Addressing Anxiety: Your Guide To Staying Calm Before An Interview

Telephone Tenacity: Your Guide to Acing Your Next Phone Interview

by Jason Kelly, Healthcare Recruiter, Acclivity Healthcare

With our careers, as in our lives, our greatest fear can be fear itself. Anxiety frequently sabotages interviews, preventing even the most qualified professionals from thriving. The following tips will help you minimize fear, maximize confidence, and get you your dream job:

Breathing


One of the easiest ways to reduce anxiety both before and during a stressful event is to focus your breathing. Take deep breaths through your nose and into your belly; inhale until your belly is full; then exhale slowly through your mouth. Make sure to practice this method regularly prior to the interview so that you will be able to do it without thinking.

Distraction


Dwelling too much on the interview before it happens will only exacerbate anxiety. Once you are fully prepared, consider watching a movie, reading a book, chatting with a friend, or otherwise distracting yourself from the stressful event ahead.

Exercise


Working out reduces anxiety in both the short and long terms. Regular exercise reduces stress and keeps your body healthy, lowering the risk of chronic anxiety. In the short term, exercise tires you out, relieves stress, and reduces fear. Of course, you do not want to be sweaty or exhausted during the interview, but even mild exercises like walking or stretching will keep fear and stress at bay.

In addition to positive anxiety coping tactics, you also must know what not to do. Try not to consume much caffeine or alcohol in the 24 hours prior to the interview. Avoid interactions with people who cause you stress, and do not stay up late the night before. The better you are at avoiding harmful behaviors, the more effective your coping strategies will be.

Documentation Prep


Assemble all documents that could possibly help during the interview, including your CV, letters of recommendation, and any visual aids that will demonstrate your accomplishments. Not only will you be less anxious about preparation, but you can use the documents to remember what to talk about and reinforce your points; the risk that you will misspeak or leave something out will be lower, further reducing your anxiety.

Simulation Exercise


Have a friend conduct a simulated interview before the real one. Not only will this help you practice your answers, but it will also make you more accustomed to the interview environment, causing you to feel more comfortable and less anxious.

Q and A Session


In addition to simulating the interview, think of questions you are likely to be asked and write down your answers. This will help you focus your thoughts, making you more certain about what you need to say and less anxious of making a mistake. You can also bring the answers to the interview.
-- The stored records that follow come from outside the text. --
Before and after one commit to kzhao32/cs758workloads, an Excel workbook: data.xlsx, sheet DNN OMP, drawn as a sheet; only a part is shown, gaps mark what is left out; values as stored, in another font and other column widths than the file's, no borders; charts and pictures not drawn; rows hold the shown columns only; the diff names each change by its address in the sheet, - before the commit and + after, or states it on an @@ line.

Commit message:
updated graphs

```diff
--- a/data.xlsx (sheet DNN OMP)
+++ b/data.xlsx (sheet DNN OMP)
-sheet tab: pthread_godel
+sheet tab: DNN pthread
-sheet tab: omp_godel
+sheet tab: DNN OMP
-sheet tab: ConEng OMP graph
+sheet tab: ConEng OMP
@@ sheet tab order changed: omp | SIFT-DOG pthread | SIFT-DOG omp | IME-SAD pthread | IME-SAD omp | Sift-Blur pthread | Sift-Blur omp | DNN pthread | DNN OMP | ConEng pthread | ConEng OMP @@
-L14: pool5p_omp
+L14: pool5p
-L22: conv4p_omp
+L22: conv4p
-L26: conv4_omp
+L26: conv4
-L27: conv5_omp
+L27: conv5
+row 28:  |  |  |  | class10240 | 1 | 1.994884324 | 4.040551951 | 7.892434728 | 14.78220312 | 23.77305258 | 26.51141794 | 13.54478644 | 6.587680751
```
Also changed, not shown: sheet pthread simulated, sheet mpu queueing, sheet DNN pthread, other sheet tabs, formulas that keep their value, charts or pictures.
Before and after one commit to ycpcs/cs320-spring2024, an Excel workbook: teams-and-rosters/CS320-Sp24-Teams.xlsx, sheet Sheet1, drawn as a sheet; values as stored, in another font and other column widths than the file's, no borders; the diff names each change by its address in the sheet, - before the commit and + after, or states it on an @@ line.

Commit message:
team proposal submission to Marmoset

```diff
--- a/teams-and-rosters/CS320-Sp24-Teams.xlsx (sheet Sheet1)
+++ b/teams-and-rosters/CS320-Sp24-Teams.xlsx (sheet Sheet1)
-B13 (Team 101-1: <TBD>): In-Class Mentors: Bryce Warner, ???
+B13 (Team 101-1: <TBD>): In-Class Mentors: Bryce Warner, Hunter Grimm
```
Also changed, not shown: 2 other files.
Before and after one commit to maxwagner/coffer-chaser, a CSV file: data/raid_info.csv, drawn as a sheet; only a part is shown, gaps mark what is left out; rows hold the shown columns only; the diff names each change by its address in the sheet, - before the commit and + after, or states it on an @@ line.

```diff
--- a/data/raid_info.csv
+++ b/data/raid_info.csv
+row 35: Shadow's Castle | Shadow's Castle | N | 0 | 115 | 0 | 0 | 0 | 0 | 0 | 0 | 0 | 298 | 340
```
Though many of these tips are likely to reduce fear and stress, addressing anxiety is ultimately an individual matter. The key is to find a strategy that works for you, follow it, and preserve your mental health throughout your career.